Hospitals should be capable of delivering both day-to-day and emergency services at surge capacity during extreme weather events, but flooding causes complications with power generation, provision of clean water, patient safety, communication, and hospital access. The sudden arrival of Hurricane Harvey on the Texas coast served as a reminder that no recent comprehensive study of Harris County’s healthcare system vulnerability to extreme flooding events had been conducted. This study first completed a geospatial analysis comparing which hospitals were at risk of flooding pre-Harvey with the actual flooding impacts post-Harvey. The mapping results revealed inconsistencies between the predicted and observed hospital flooding, perhaps reflecting nuances in hospital adaptation efforts that are not captured by mapping alone and necessitating an in-depth qualitative approach. A narrative was then constructed detailing Harris County hospitals’ collective experience with Hurricane Harvey and the lessons learned in the aftermath of the storm, through a survey of hospital emergency managers, semi-structured interviews with local organizations involved in public health and emergency management, and an analysis of the media. Evaluation of the hospitals’ emergency responses to Hurricane Harvey revealed well-coordinated efforts guided by past experience with extreme flooding (i.e., Tropical Storm Allison) and a strong regional coalition; however, the adoption of additional flood adaptation measures and further planning is still advisable in preparation for future flooding events.
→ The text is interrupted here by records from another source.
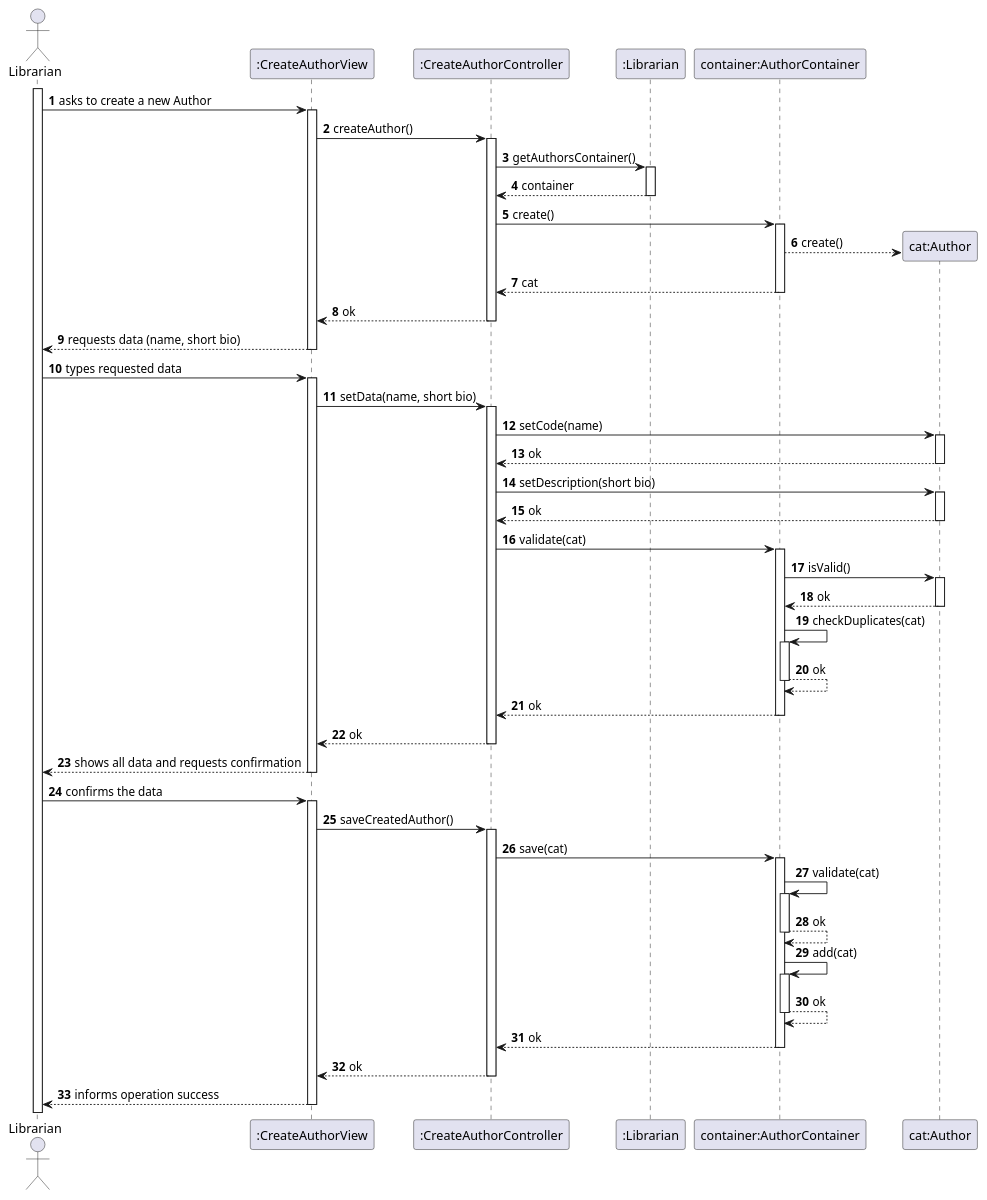
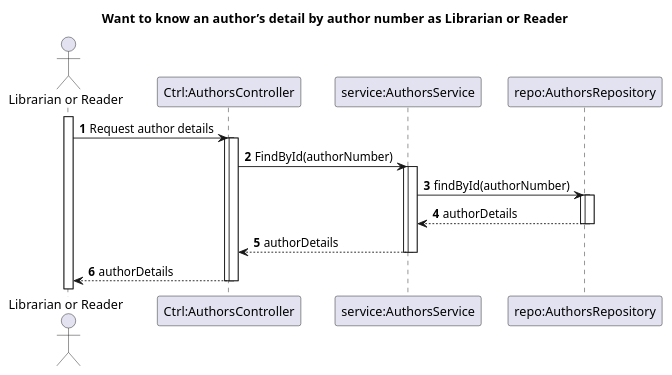
The diagram in Docs/Phase1/WP1A-Authors/Ph1-5-KnowAuthor'sDetail/SD.puml (rutemf/1220944_1220772_G01), drawn with PlantUML before and after one commit. The commit also changed 10 other files, not shown here.

```diff
--- a/Docs/Phase1/WP1A-Authors/Ph1-5-KnowAuthor'sDetail/SD.puml
+++ b/Docs/Phase1/WP1A-Authors/Ph1-5-KnowAuthor'sDetail/SD.puml
@@ -1,52 +1,28 @@
 @startuml
 'https://plantuml.com/sequence-diagram
-
 autoactivate on
 autonumber
 
-actor "Librarian" as User
-participant ":CreateAuthorView" as System
-participant ":CreateAuthorController" as Ctrl
-participant ":Librarian" as Librarian
-participant "container:AuthorContainer" as Container
-participant "cat:Author" as Author
+title Want to know an author’s detail  by author number as Librarian or Reader
 
+actor "Librarian or Reader" as User
+participant "Ctrl:AuthorsController" as Ctrl
+participant "service:AuthorsService" as Service
+participant "repo:AuthorsRepository" as Repo
 activate User
 
-User -> System: asks to create a new Author
-System -> Ctrl: createAuthor()
-Ctrl -> Librarian: getAuthorsContainer()
-Librarian --> Ctrl: container
-Ctrl -> Container: create()
-Container --> Author**: create()
-Container --> Ctrl: cat
-Ctrl --> System: ok
-System --> User: requests data (name, short bio)
+User -> Ctrl: Request author details
+activate Ctrl
+Ctrl -> Service: FindById(authorNumber)
+activate Service
+Service -> Repo: findById(authorNumber)
+activate Repo
 
-User -> System: types requested data
-System -> Ctrl: setData(name, short bio)
-Ctrl -> Author: setCode(name)
-Author -->Ctrl: ok
-Ctrl -> Author: setDescription(short bio)
-Author --> Ctrl: ok
-Ctrl -> Container: validate(cat)
-Container -> Author: isValid()
-Author --> Container: ok
-Container -> Container: checkDuplicates(cat)
-Container --> Container : ok
-Container --> Ctrl: ok
-Ctrl --> System: ok
-System --> User: shows all data and requests confirmation
-
-User -> System: confirms the data
-System -> Ctrl: saveCreatedAuthor()
-Ctrl -> Container: save(cat)
-Container -> Container : validate(cat)
-Container --> Container : ok
-Container -> Container: add(cat)
-Container --> Container : ok
-Container --> Ctrl: ok
-Ctrl --> System: ok
-System --> User: informs operation success
+Repo --> Service: authorDetails
+deactivate Repo
+Service --> Ctrl: authorDetails
+deactivate Service
+Ctrl --> User: authorDetails
+deactivate Ctrl
 
 @enduml
```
Results from this study contribute to efforts aimed at improving critical healthcare infrastructure to better prepare for, respond to, and recover from future flooding events like Hurricane Harvey.
Colleen Reid (Chair)